I want to share with you my 5 favorite environmental documentaries, in case you want to learn a little more about the issues I spoke about above. I highly recommend taking some time and watching them, I listed the documentaries below with the videos for you to watch. If I couldn’t inspire you to start making a difference, these documentaries definitely can!
1. RACING EXTINCTION
Oscar®-winner Louie Psihoyos (The Cove) assembles a team of artists and activists intent on showing the world never-before-seen images that expose issues of endangered species and mass extinction.
2. BEFORE THE FLOOD
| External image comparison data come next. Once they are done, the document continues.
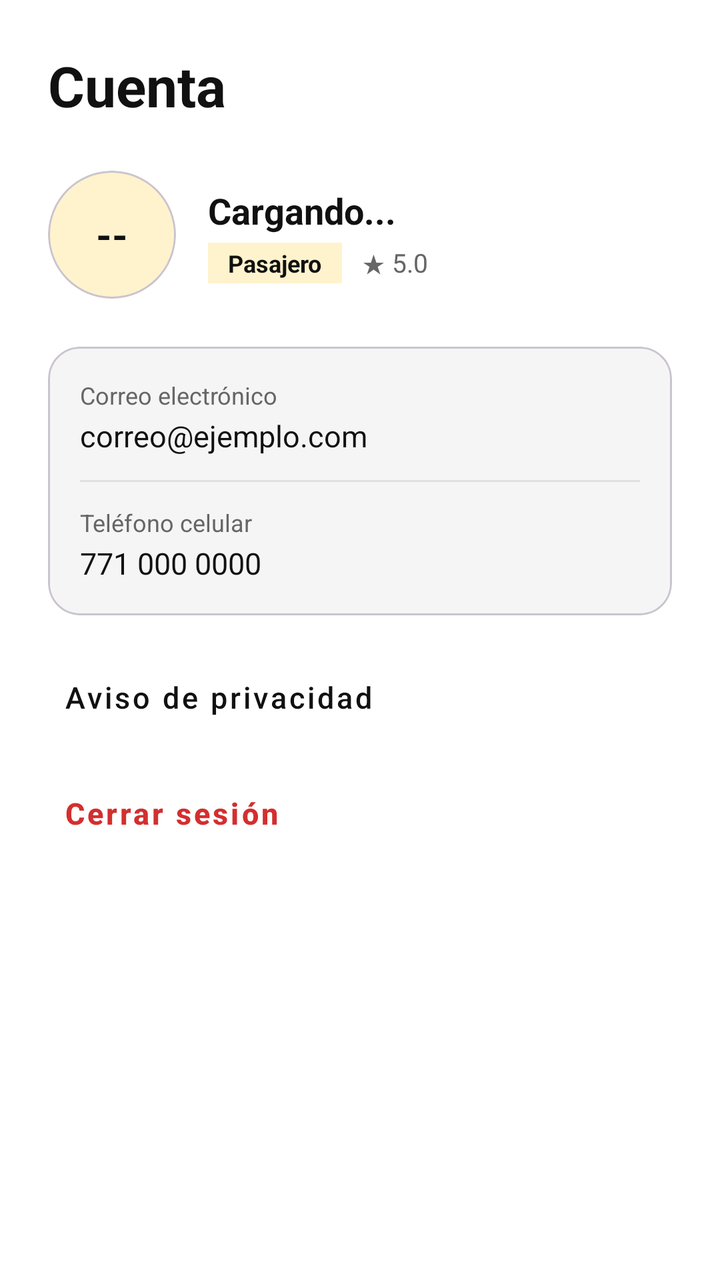
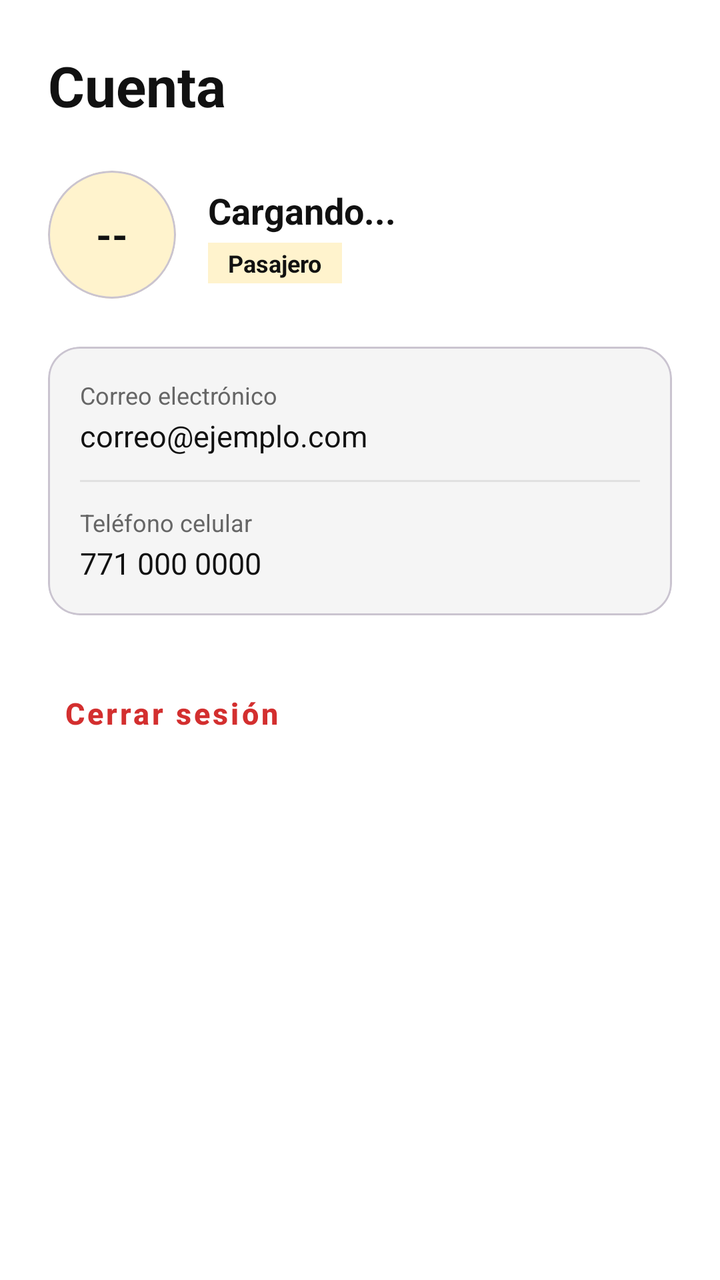

Before-and-after screenshots of an Android layout around one commit, followed by the original layout XML and the change that was made.
<!-- AndroidManifest.xml: application theme Theme.AppTaxiHGO -->
<!-- res/layout/activity_cuenta.xml -->
<?xml version="1.0" encoding="utf-8"?>
<LinearLayout xmlns:android="http://schemas.android.com/apk/res/android"
    xmlns:app="http://schemas.android.com/apk/res-auto"
    android:layout_width="match_parent"
    android:layout_height="match_parent"
    android:background="#FFFFFF"
    android:orientation="vertical">

    <ScrollView
        android:layout_width="match_parent"
        android:layout_height="0dp"
        android:layout_weight="1"
        android:fillViewport="true">

        <LinearLayout
            android:layout_width="match_parent"
            android:layout_height="wrap_content"
            android:orientation="vertical"
            android:padding="24dp">

            <TextView
                android:layout_width="wrap_content"
                android:layout_height="wrap_content"
                android:layout_marginBottom="24dp"
                android:text="Cuenta"
                android:textColor="#111111"
                android:textSize="28sp"
                android:textStyle="bold" />

            
            <LinearLayout
                android:layout_width="match_parent"
                android:layout_height="wrap_content"
                android:layout_marginBottom="24dp"
                android:gravity="center_vertical"
                android:orientation="horizontal">

                <com.google.android.material.card.MaterialCardView
                    android:layout_width="64dp"
                    android:layout_height="64dp"
                    app:cardBackgroundColor="#FFF3CD"
                    app:cardCornerRadius="32dp"
                    app:cardElevation="0dp">

                    <TextView
                        android:id="@+id/tv_iniciales"
                        android:layout_width="match_parent"
                        android:layout_height="match_parent"
                        android:gravity="center"
                        android:text="--"
                        android:textColor="#111111"
                        android:textSize="20sp"
                        android:textStyle="bold" />
                </com.google.android.material.card.MaterialCardView>

                <LinearLayout
                    android:layout_width="0dp"
                    android:layout_height="wrap_content"
                    android:layout_marginStart="16dp"
                    android:layout_weight="1"
                    android:orientation="vertical">

                    <TextView
                        android:id="@+id/tv_nombre_completo"
                        android:layout_width="wrap_content"
                        android:layout_height="wrap_content"
                        android:text="Cargando..."
                        android:textColor="#111111"
                        android:textSize="18sp"
                        android:textStyle="bold" />

                    <LinearLayout
                        android:layout_width="wrap_content"
                        android:layout_height="wrap_content"
                        android:layout_marginTop="4dp"
                        android:gravity="center_vertical"
                        android:orientation="horizontal">

                        <TextView
                            android:id="@+id/tv_rol"
                            android:layout_width="wrap_content"
                            android:layout_height="wrap_content"
                            android:background="#FFF3CD"
                            android:paddingStart="10dp"
                            android:paddingTop="2dp"
                            android:paddingEnd="10dp"
                            android:paddingBottom="2dp"
                            android:text="Pasajero"
                            android:textColor="#111111"
                            android:textSize="12sp"
                            android:textStyle="bold" />

                        <TextView
                            android:id="@+id/tv_calificacion"
                            android:layout_width="wrap_content"
                            android:layout_height="wrap_content"
                            android:layout_marginStart="10dp"
                            android:text="★ 5.0"
                            android:textColor="#666666"
                            android:textSize="13sp" />
                    </LinearLayout>
                </LinearLayout>
            </LinearLayout>

            
            <com.google.android.material.card.MaterialCardView
                android:layout_width="match_parent"
                android:layout_height="wrap_content"
                android:layout_marginBottom="16dp"
                app:cardBackgroundColor="#F5F5F5"
                app:cardCornerRadius="16dp"
                app:cardElevation="0dp">

                <LinearLayout
                    android:layout_width="match_parent"
                    android:layout_height="wrap_content"
                    android:orientation="vertical"
                    android:padding="16dp">

                    <TextView
                        android:layout_width="wrap_content"
                        android:layout_height="wrap_content"
                        android:text="Correo electrónico"
                        android:textColor="#666666"
                        android:textSize="12sp" />

                    <TextView
                        android:id="@+id/tv_correo"
                        android:layout_width="wrap_content"
                        android:layout_height="wrap_content"
                        android:layout_marginTop="2dp"
                        android:text="correo@ejemplo.com"
                        android:textColor="#111111"
                        android:textSize="15sp" />

                    <View
                        android:layout_width="match_parent"
                        android:layout_height="1dp"
                        android:layout_marginTop="12dp"
                        android:layout_marginBottom="12dp"
                        android:background="#E0E0E0" />

                    <TextView
                        android:layout_width="wrap_content"
                        android:layout_height="wrap_content"
                        android:text="Teléfono celular"
                        android:textColor="#666666"
                        android:textSize="12sp" />

                    <TextView
                        android:id="@+id/tv_telefono"
                        android:layout_width="wrap_content"
                        android:layout_height="wrap_content"
                        android:layout_marginTop="2dp"
                        android:text="771 000 0000"
                        android:textColor="#111111"
                        android:textSize="15sp" />
                </LinearLayout>
            </com.google.android.material.card.MaterialCardView>

            
            <com.google.android.material.button.MaterialButton
                android:id="@+id/btn_mis_documentos"
                style="@style/Widget.MaterialComponents.Button.TextButton"
                android:layout_width="match_parent"
                android:layout_height="50dp"
                android:gravity="start|center_vertical"
                android:text="Mis documentos"
                android:textAllCaps="false"
                android:textColor="#111111"
                android:textSize="15sp"
                android:visibility="gone" />

            
            <com.google.android.material.button.MaterialButton
                android:id="@+id/btn_aviso_privacidad"
                style="@style/Widget.MaterialComponents.Button.TextButton"
                android:layout_width="match_parent"
                android:layout_height="50dp"
                android:gravity="start|center_vertical"
                android:text="Aviso de privacidad"
                android:textAllCaps="false"
                android:textColor="#111111"
                android:textSize="15sp" />

            
            <com.google.android.material.button.MaterialButton
                android:id="@+id/btn_cerrar_sesion"
                style="@style/Widget.MaterialComponents.Button.TextButton"
                android:layout_width="match_parent"
                android:layout_height="50dp"
                android:layout_marginTop="8dp"
                android:gravity="start|center_vertical"
                android:text="Cerrar sesión"
                android:textAllCaps="false"
                android:textColor="#D32F2F"
                android:textSize="15sp"
                android:textStyle="bold" />

        </LinearLayout>
    </ScrollView>

</LinearLayout>
<!-- resources referenced by this layout -->
<resources>
  <style name="Theme.AppTaxiHGO" parent="Base.Theme.AppTaxiHGO" />
  <style name="Base.Theme.AppTaxiHGO" parent="Theme.Material3.DayNight.NoActionBar">
          
          
      </style>
</resources>

<!-- the commit's change to res/layout/activity_cuenta.xml (unified diff, before → after) -->
@@ -27,7 +27,6 @@
                 android:textSize="28sp"
                 android:textStyle="bold" />
 
-            
             <LinearLayout
                 android:layout_width="match_parent"
                 android:layout_height="wrap_content"
@@ -97,12 +96,12 @@
                             android:layout_marginStart="10dp"
                             android:text="★ 5.0"
                             android:textColor="#666666"
-                            android:textSize="13sp" />
+                            android:textSize="13sp"
+                            android:visibility="gone" />
                     </LinearLayout>
                 </LinearLayout>
             </LinearLayout>
 
-            
             <com.google.android.material.card.MaterialCardView
                 android:layout_width="match_parent"
                 android:layout_height="wrap_content"
@@ -158,7 +157,6 @@
                 </LinearLayout>
             </com.google.android.material.card.MaterialCardView>
 
-            
             <com.google.android.material.button.MaterialButton
                 android:id="@+id/btn_mis_documentos"
                 style="@style/Widget.MaterialComponents.Button.TextButton"
@@ -171,19 +169,6 @@
                 android:textSize="15sp"
                 android:visibility="gone" />
 
-            
-            <com.google.android.material.button.MaterialButton
-                android:id="@+id/btn_aviso_privacidad"
-                style="@style/Widget.MaterialComponents.Button.TextButton"
-                android:layout_width="match_parent"
-                android:layout_height="50dp"
-                android:gravity="start|center_vertical"
-                android:text="Aviso de privacidad"
-                android:textAllCaps="false"
-                android:textColor="#111111"
-                android:textSize="15sp" />
-
-            
             <com.google.android.material.button.MaterialButton
                 android:id="@+id/btn_cerrar_sesion"
                 style="@style/Widget.MaterialComponents.Button.TextButton"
Academy Award winning filmmaker Fisher Stevens and Academy Award winning actor, environmental activist, and U.N. Messenger of Peace Leonardo DiCaprio take a look at how climate change affects our environment and what society can do to prevent the demise of endangered species, ecosystems and native communities across the planet.
This groundbreaking feature-length environmental documentary follows intrepid filmmaker Kip Andersen as he uncovers the most destructive industry facing the planet today, animal agriculture – and investigates why the world’s leading environmental organizations are too afraid to talk about it.
4. CHASING ICE
Chasing Ice is the story of acclaimed environmental photographer James Balog’s mission to change the tide of history by gathering undeniable evidence of our changing planet. Within months of that first trip to Iceland, the photographer conceived the boldest expedition of his life: The Extreme Ice Survey. With a band of young adventurers in tow, Balog began deploying revolutionary time-lapse cameras across the brutal Arctic to capture a multi-year record of the world’s changing glaciers and the affects on our environment.
5. PLASTIC PARADISE: THE GREAT PACIFIC GARBAGE PATCH
Angela Sun’s journey of discovery to one of the most remote places on Earth, Midway Atoll, to uncover the truth behind the mystery of the Great Pacific Garbage Patch. Along the way she encounters scientists, industry, legislators and activists who shed light on what our society’s vast consumption of disposable plastic is doing to our oceans, and what it may be doing to our health.